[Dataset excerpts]
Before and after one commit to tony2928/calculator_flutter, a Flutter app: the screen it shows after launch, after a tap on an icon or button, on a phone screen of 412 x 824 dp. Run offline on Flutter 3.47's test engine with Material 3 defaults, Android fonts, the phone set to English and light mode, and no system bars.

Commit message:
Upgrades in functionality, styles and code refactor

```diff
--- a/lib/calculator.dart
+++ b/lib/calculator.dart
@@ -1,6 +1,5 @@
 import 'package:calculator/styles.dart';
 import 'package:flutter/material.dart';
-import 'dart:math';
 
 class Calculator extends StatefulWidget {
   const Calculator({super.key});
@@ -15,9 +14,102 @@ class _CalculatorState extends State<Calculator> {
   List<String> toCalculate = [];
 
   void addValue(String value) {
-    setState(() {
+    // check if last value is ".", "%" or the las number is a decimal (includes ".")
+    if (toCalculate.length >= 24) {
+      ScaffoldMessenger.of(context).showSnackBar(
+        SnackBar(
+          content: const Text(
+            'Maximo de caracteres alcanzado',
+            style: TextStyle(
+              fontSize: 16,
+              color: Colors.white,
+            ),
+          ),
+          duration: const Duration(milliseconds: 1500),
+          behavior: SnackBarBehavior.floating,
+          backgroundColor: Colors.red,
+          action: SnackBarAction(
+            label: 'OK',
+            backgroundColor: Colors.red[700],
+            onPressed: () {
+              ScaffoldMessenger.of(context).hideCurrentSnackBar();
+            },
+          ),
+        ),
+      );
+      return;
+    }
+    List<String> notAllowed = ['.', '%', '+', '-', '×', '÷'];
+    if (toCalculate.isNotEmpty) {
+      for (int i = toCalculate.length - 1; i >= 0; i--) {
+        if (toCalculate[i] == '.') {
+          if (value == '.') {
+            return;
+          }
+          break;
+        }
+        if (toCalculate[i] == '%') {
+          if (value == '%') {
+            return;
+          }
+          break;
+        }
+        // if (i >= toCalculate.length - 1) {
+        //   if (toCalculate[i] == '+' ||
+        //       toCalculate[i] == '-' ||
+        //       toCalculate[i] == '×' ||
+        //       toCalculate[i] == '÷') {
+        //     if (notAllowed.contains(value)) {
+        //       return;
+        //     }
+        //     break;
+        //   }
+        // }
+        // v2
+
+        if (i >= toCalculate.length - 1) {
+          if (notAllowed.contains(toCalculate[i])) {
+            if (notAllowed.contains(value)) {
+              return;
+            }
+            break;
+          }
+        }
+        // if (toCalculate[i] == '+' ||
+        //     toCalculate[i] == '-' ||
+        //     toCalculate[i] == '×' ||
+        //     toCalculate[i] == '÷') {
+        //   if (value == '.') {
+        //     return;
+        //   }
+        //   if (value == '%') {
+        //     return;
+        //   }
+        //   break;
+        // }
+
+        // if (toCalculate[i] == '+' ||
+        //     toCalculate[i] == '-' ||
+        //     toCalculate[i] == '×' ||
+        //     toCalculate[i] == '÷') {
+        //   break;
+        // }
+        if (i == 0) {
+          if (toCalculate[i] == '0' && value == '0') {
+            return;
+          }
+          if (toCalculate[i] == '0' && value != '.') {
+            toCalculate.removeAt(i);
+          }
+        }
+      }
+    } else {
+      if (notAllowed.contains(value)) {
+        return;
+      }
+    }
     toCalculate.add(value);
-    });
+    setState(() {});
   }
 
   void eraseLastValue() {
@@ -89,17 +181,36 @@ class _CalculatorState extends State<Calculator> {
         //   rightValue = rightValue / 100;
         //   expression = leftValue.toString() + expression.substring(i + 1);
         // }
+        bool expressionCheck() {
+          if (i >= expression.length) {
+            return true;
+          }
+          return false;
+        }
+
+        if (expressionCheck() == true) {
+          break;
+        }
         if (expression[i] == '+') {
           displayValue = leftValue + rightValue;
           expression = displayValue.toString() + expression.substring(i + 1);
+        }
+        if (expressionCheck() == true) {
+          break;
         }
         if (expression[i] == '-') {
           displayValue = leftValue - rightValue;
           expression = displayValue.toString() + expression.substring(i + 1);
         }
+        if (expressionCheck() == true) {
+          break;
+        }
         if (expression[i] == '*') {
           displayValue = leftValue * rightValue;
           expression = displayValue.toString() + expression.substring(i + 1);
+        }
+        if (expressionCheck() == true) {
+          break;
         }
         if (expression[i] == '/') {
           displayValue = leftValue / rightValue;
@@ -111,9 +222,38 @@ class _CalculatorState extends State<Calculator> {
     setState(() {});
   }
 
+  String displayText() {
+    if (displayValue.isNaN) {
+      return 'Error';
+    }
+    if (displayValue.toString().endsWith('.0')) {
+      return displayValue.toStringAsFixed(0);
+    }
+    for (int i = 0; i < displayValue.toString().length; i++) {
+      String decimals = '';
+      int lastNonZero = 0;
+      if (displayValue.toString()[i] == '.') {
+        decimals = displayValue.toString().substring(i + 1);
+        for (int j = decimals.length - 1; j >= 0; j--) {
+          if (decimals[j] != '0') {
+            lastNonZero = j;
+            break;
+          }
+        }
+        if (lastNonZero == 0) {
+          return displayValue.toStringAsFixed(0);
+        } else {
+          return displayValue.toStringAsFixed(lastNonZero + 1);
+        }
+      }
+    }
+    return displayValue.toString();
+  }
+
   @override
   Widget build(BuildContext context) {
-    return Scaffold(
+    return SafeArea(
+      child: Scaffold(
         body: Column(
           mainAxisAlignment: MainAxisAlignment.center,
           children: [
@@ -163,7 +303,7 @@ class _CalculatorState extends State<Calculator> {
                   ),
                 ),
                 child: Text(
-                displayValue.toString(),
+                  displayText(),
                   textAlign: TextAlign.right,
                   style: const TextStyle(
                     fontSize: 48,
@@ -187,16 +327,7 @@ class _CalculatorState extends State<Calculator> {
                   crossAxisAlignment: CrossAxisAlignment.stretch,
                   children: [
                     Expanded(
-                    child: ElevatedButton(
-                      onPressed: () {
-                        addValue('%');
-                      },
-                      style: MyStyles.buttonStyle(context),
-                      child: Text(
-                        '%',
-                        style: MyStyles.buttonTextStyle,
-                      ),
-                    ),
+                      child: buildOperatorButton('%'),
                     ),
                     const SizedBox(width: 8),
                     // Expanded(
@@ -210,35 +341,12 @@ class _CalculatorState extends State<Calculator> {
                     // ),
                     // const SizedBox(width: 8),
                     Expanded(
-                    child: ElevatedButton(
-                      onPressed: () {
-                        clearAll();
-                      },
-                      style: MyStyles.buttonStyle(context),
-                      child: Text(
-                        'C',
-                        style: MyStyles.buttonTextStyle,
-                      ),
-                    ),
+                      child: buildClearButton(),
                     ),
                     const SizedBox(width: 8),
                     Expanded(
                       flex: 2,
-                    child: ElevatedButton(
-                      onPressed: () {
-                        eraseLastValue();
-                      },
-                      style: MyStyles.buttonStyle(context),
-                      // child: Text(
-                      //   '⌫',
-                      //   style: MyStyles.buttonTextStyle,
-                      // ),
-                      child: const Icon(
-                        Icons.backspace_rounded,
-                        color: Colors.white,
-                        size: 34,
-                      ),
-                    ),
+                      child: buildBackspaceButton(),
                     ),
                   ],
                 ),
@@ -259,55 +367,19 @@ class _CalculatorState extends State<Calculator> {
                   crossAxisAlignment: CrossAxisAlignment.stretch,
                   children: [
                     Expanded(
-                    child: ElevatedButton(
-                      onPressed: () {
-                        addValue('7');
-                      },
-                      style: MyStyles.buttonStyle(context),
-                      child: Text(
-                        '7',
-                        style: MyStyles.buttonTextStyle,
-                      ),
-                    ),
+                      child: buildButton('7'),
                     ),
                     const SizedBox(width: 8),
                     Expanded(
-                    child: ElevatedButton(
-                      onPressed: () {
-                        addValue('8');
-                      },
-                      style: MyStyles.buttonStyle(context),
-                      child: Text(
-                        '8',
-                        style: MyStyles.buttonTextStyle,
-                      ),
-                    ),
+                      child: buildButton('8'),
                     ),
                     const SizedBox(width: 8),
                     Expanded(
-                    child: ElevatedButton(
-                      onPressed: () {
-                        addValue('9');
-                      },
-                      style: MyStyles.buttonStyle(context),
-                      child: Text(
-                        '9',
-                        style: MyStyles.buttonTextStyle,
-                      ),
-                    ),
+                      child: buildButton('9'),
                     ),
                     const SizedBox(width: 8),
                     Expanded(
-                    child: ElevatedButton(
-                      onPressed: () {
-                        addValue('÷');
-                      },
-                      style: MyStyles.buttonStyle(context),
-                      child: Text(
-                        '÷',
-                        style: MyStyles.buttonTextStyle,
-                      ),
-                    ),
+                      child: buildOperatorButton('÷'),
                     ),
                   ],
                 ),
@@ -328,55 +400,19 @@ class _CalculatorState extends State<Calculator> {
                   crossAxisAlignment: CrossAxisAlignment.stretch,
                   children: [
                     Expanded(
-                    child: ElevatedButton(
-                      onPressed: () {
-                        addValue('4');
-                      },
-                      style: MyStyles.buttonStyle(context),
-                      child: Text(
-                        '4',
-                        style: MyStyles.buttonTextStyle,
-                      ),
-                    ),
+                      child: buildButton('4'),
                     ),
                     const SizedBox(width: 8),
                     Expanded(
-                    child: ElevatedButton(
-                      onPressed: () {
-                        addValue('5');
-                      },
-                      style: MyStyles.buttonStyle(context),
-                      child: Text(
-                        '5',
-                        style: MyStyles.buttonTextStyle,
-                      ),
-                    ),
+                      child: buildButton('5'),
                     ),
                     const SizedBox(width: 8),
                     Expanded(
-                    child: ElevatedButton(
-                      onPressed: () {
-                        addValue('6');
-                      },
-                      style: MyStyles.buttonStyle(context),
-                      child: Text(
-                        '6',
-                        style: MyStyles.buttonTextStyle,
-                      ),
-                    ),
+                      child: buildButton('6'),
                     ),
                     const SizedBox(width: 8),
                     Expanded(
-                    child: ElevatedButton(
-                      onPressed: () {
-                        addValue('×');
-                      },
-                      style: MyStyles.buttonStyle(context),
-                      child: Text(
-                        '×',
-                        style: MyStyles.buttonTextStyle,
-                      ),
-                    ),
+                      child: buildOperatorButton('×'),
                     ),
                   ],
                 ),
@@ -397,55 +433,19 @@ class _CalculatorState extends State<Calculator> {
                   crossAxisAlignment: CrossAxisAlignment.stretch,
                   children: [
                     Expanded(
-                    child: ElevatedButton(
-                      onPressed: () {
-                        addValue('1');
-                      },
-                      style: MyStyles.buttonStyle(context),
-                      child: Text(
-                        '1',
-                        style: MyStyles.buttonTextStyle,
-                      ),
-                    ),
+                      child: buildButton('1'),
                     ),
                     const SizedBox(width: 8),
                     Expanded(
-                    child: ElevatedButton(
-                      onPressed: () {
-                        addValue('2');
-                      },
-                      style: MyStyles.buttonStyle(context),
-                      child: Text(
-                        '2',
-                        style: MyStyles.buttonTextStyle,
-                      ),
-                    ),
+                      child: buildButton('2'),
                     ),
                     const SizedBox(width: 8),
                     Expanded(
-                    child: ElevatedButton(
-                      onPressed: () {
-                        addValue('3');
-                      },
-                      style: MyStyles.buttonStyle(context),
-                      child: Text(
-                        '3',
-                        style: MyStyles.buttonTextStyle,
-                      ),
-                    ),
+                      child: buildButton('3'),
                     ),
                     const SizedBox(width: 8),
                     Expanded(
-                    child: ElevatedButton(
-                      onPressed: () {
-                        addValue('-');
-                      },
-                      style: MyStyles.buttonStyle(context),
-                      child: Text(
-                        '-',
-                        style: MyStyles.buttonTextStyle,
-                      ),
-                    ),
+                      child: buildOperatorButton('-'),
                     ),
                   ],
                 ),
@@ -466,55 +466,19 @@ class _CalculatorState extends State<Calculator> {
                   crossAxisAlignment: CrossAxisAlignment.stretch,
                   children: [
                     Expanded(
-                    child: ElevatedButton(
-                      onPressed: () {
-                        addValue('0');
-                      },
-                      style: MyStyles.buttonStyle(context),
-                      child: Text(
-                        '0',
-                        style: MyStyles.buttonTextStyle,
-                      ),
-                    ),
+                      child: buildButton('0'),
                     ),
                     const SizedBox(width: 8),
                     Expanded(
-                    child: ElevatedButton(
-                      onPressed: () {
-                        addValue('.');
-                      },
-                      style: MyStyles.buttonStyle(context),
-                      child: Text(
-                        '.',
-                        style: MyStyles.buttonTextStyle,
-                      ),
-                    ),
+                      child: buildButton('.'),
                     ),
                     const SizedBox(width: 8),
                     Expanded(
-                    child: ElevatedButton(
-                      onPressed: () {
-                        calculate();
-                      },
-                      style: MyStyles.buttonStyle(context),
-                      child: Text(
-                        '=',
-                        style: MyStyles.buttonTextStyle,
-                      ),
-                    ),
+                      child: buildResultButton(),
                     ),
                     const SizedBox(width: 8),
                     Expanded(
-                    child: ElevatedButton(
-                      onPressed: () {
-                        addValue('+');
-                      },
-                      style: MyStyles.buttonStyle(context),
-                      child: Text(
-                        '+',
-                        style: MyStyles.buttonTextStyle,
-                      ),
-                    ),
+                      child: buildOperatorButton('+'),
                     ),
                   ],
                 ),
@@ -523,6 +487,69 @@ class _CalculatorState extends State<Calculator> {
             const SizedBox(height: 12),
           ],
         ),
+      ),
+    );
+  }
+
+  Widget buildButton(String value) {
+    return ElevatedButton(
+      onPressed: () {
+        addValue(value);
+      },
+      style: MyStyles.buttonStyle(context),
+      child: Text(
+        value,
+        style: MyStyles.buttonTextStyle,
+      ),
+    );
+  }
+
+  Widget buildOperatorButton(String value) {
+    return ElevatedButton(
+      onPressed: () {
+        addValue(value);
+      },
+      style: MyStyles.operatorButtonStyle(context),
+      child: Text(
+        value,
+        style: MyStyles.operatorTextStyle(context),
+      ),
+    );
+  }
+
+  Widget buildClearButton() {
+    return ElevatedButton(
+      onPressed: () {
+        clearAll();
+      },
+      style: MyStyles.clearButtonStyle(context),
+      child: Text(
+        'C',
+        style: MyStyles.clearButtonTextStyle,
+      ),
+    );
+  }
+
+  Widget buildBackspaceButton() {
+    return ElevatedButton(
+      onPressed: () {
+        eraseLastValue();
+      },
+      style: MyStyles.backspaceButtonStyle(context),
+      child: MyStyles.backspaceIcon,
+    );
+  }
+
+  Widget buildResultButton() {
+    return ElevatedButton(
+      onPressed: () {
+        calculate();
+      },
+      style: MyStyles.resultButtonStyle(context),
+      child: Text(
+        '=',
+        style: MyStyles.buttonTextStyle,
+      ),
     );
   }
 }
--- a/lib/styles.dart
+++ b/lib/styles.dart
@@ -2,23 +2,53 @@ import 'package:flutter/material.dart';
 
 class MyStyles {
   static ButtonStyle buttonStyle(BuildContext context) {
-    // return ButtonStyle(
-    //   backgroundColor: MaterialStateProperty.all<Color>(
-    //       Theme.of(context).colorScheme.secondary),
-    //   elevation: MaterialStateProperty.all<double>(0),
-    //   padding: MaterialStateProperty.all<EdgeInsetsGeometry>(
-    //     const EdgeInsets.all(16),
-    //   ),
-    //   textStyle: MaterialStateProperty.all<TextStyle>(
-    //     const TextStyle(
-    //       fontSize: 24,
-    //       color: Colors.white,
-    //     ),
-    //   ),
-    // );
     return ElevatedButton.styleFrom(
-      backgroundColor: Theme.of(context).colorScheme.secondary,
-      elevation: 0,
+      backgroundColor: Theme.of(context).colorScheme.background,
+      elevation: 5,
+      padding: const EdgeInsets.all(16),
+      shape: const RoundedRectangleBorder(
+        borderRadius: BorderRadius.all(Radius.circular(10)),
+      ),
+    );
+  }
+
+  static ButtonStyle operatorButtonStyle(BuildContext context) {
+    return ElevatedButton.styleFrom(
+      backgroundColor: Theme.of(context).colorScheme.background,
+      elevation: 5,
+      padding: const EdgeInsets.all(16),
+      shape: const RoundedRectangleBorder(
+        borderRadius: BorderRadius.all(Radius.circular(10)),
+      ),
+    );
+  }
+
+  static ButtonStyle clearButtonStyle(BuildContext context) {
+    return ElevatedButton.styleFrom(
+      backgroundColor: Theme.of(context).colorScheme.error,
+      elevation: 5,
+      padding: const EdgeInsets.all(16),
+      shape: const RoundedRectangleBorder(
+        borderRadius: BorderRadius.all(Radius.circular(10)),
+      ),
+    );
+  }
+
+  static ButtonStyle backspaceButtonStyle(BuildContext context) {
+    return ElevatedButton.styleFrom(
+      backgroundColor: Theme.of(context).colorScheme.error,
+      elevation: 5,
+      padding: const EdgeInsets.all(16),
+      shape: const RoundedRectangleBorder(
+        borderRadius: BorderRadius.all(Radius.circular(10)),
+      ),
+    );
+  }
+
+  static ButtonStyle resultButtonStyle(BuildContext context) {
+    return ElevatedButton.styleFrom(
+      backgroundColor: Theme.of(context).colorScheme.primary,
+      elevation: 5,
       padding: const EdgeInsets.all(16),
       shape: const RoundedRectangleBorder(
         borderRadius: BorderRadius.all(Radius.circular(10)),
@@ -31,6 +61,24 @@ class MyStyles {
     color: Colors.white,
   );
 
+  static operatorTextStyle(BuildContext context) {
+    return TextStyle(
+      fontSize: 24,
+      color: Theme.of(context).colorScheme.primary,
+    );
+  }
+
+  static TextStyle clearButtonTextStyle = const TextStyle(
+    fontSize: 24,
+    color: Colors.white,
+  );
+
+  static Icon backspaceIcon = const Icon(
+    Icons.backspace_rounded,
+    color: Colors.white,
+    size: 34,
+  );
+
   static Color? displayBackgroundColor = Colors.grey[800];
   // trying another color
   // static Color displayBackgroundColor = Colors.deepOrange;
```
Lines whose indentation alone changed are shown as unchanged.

[Work to complete]
Go through the lines above. Select every one that has the string "dart".

[Expected answer]
--- a/lib/calculator.dart
+++ b/lib/calculator.dart
 import 'package:calculator/styles.dart';
 import 'package:flutter/material.dart';
-import 'dart:math';
--- a/lib/styles.dart
+++ b/lib/styles.dart
@@ -2,23 +2,53 @@ import 'package:flutter/material.dart';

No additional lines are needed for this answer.